The Keepsake of 1853
by Shannon Piper

During an era when Charles Dickens and Jane Austen were writing classic novels like Hard Times and Pride and Prejudice, annuals such as The Keepsake (1853) helped lesser-known authors and artists grace the homes of many Victorians. The annual was a compilation of short stories, poems, verses, and essays as well as illustrations and plates, typically bound fairly extravagantly. For the most part, these annuals were written by authors who weren’t well known, but who could make a fairly steady income off of contributing pieces consistently. This left the annual to be criticized by the more prominent writers of the time for its lack of literary quality; however, many authors who spurned the annual, such as William Wordsworth, also contributed due to the financial opportunity.
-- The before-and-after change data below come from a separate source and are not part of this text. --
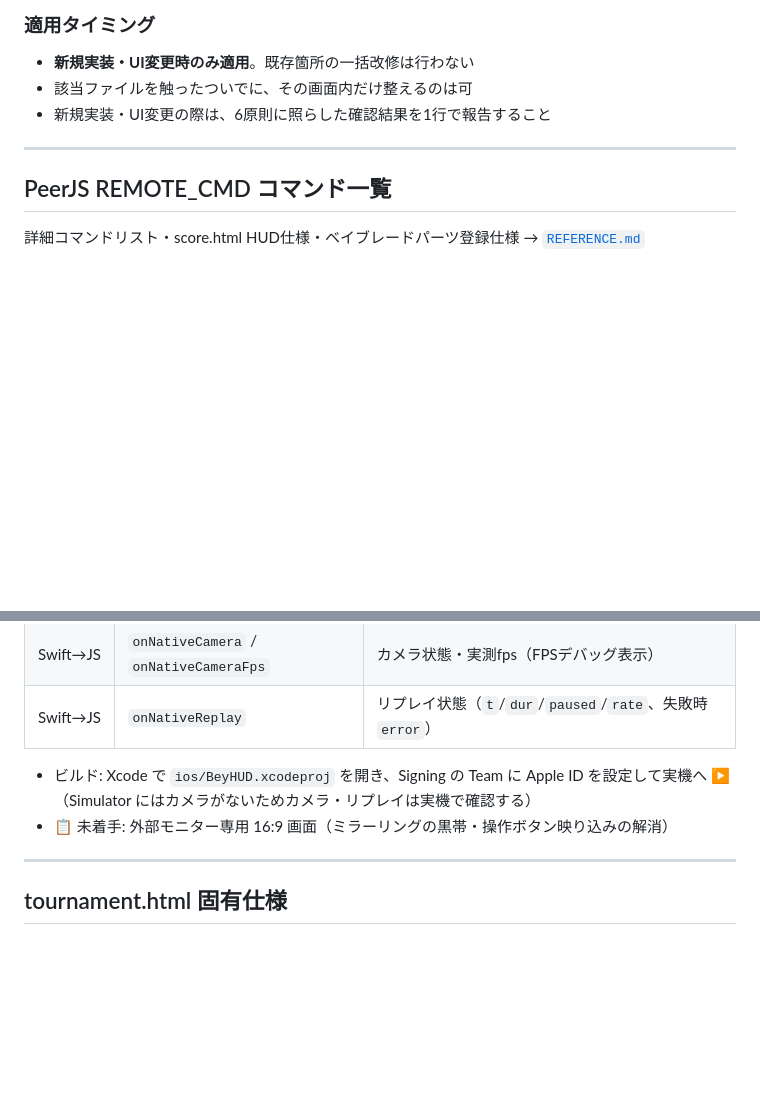
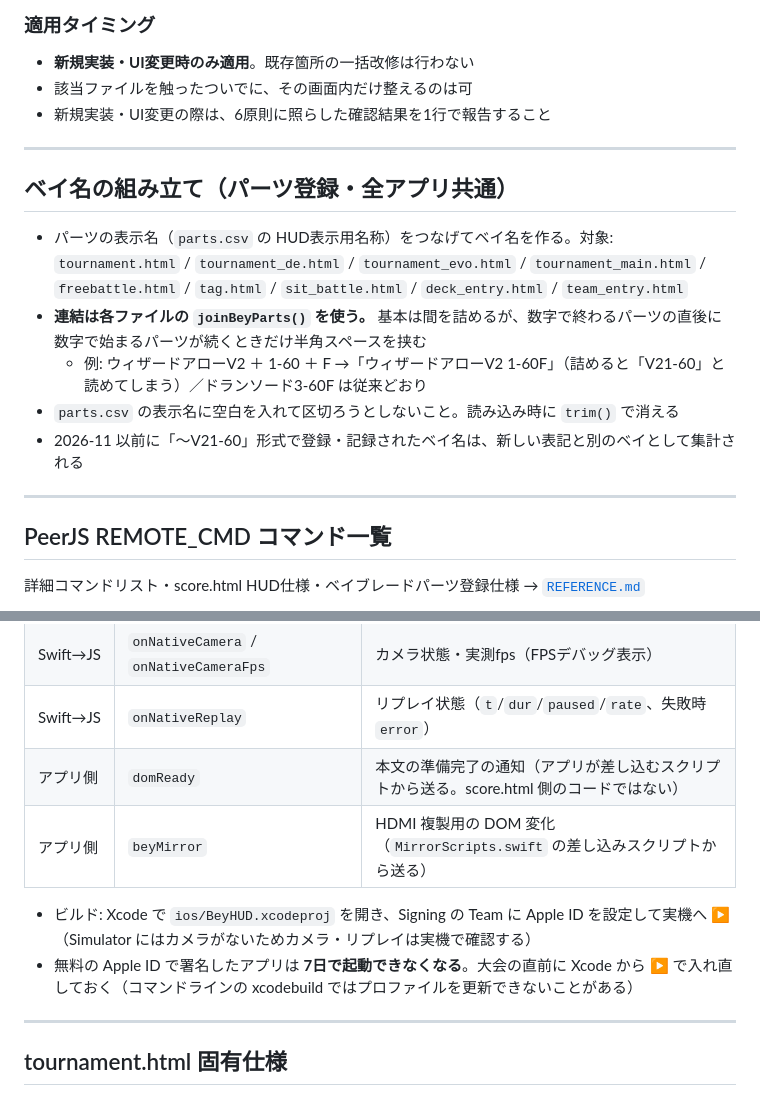
Before and after one commit to inagaki-kado/ibs_mini, a Markdown page: CLAUDE.md, 2 parts joined by grey strips. GitHub-like rendering; blank space fills up the shorter version.

```diff
--- a/CLAUDE.md
+++ b/CLAUDE.md
@@ -352,6 +352,16 @@
 
 ---
 
+## ベイ名の組み立て（パーツ登録・全アプリ共通）
+
+- パーツの表示名（`parts.csv` の HUD表示用名称）をつなげてベイ名を作る。対象: `tournament.html` / `tournament_de.html` / `tournament_evo.html` / `tournament_main.html` / `freebattle.html` / `tag.html` / `sit_battle.html` / `deck_entry.html` / `team_entry.html`
+- **連結は各ファイルの `joinBeyParts()` を使う。** 基本は間を詰めるが、数字で終わるパーツの直後に数字で始まるパーツが続くときだけ半角スペースを挟む
+  - 例: ウィザードアローV2 ＋ 1-60 ＋ F →「ウィザードアローV2 1-60F」（詰めると「V21-60」と読めてしまう）／ドランソード3-60F は従来どおり
+- `parts.csv` の表示名に空白を入れて区切ろうとしないこと。読み込み時に `trim()` で消える
+- 2026-11 以前に「〜V21-60」形式で登録・記録されたベイ名は、新しい表記と別のベイとして集計される
+
+---
+
 ## PeerJS REMOTE_CMD コマンド一覧
 
 詳細コマンドリスト・score.html HUD仕様・ベイブレードパーツ登録仕様 → [`REFERENCE.md`](REFERENCE.md)
@@ -439,9 +460,11 @@ OBS用HUDディスプレイ（**受信専用**・Ver.34）。管理アプリか
 | JS→Swift | `replayStart` / `replayStop` / `replayPlay` / `replayPause` / `replayRate` / `replaySeek` / `replayStep` / `replayFlush` | リプレイ操作 |
 | Swift→JS | `onNativeCamera` / `onNativeCameraFps` | カメラ状態・実測fps（FPSデバッグ表示） |
 | Swift→JS | `onNativeReplay` | リプレイ状態（`t`/`dur`/`paused`/`rate`、失敗時 `error`） |
+| アプリ側 | `domReady` | 本文の準備完了の通知（アプリが差し込むスクリプトから送る。score.html 側のコードではない） |
+| アプリ側 | `beyMirror` | HDMI 複製用の DOM 変化（`MirrorScripts.swift` の差し込みスクリプトから送る） |
 
 - ビルド: Xcode で `ios/BeyHUD.xcodeproj` を開き、Signing の Team に Apple ID を設定して実機へ ▶（Simulator にはカメラがないためカメラ・リプレイは実機で確認する）
-- 📋 未着手: 外部モニター専用 16:9 画面（ミラーリングの黒帯・操作ボタン映り込みの解消）
+- 無料の Apple ID で署名したアプリは **7日で起動できなくなる**。大会の直前に Xcode から ▶ で入れ直しておく（コマンドラインの xcodebuild ではプロファイルを更新できないことがある）
 
 ---
 
```
Also changed, not shown: other parts of CLAUDE.md (+16 -5 lines).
For example, The Keepsake includes a short story called “The People at Baden-Baden” that was contributed anonymously by “A Shy Traveler,” but also contains a poem called “Lines to Lady Cochrane” by Walter Scott. Scott was notable enough to be offered the position of Poet Laureate in 1813, although he declined. This combination of lesser-known and well-known authors gave the annual a unique role in Victorian society.

The Keepsake and other annuals would have primarily been considered gift books, typically given around the holidays. They became a sign of taste, readily displayed in the drawing rooms of Victorian homes due to their elegant covers and illustrations. Their combination of prominent and unknown authors with various forms of shorter works contributed to their purpose as a casual read. Furthermore, annuals were largely aimed at women, allowing them to feel literate without stepping outside of their social roles. The Keepsake and other annuals continued to be gifted and read casually through much of the 19th century. However, they eventually gave way to the demand for works of more notable authors and artists which prevailed in the late 1800s.